### WHAT THE EXERCISE ASKS
The records are to be repeated in full, with the images removed.

### DATA RECORDS

--------------------------------

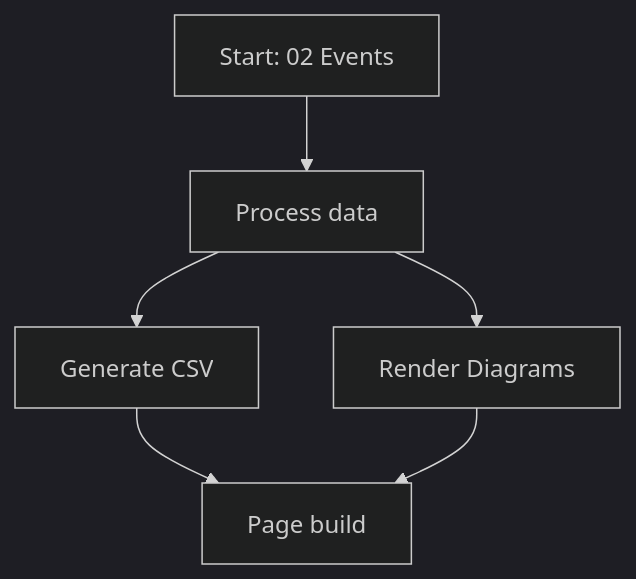
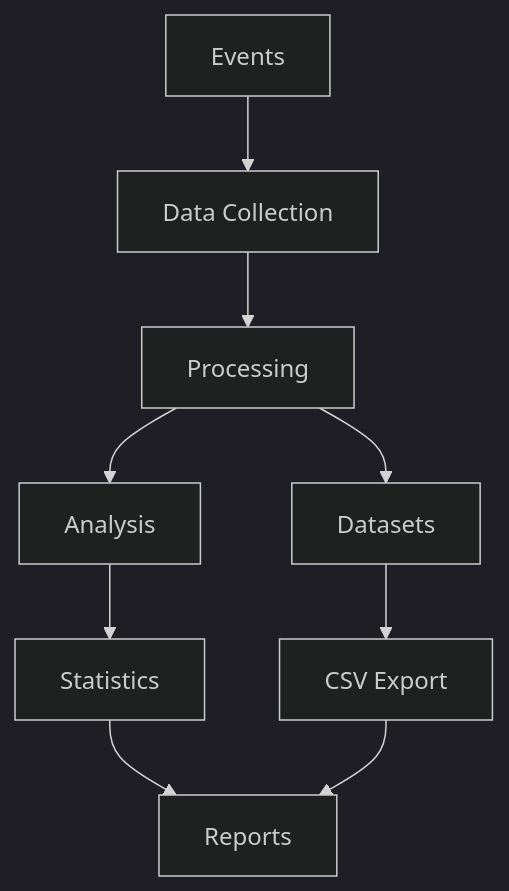
One commit to lukaszj321/otcv8-dev changed the diagram in docs/authoring/02_events/diagrams/flow.mmd. Above: the diagram before and after it, drawn with Mermaid (dark theme). The commit also changed other lines of this file and 1329 other files, not shown here.

```diff
--- a/docs/authoring/02_events/diagrams/flow.mmd
+++ b/docs/authoring/02_events/diagrams/flow.mmd
@@ -1,8 +1,9 @@
-flowchart TD
-    A[Start: 02 Events] --> B[Process data]
-    B --> C[Generate CSV]
-    B --> D[Render Diagrams]
-    C --> E[Page build]
-    D --> E
-    click B "../02_events/index.html" "Open 02 Events"
-    click E "../index.html" "Back to Authoring"
+graph TD
+    A[Events] --> B[Data Collection]
+    B --> C[Processing]
+    C --> D[Datasets]
+    C --> E[Analysis]
+    D --> F[CSV Export]
+    E --> G[Statistics]
+    G --> H[Reports]
+    F --> H
```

--------------------------------

### RESPONSE FOR THIS EXERCISE
One commit to lukaszj321/otcv8-dev changed the diagram in docs/authoring/02_events/diagrams/flow.mmd. Above: the diagram before and after it, drawn with Mermaid (dark theme). The commit also changed other lines of this file and 1329 other files, not shown here.

```diff
--- a/docs/authoring/02_events/diagrams/flow.mmd
+++ b/docs/authoring/02_events/diagrams/flow.mmd
@@ -1,8 +1,9 @@
-flowchart TD
-    A[Start: 02 Events] --> B[Process data]
-    B --> C[Generate CSV]
-    B --> D[Render Diagrams]
-    C --> E[Page build]
-    D --> E
-    click B "../02_events/index.html" "Open 02 Events"
-    click E "../index.html" "Back to Authoring"
+graph TD
+    A[Events] --> B[Data Collection]
+    B --> C[Processing]
+    C --> D[Datasets]
+    C --> E[Analysis]
+    D --> F[CSV Export]
+    E --> G[Statistics]
+    G --> H[Reports]
+    F --> H
```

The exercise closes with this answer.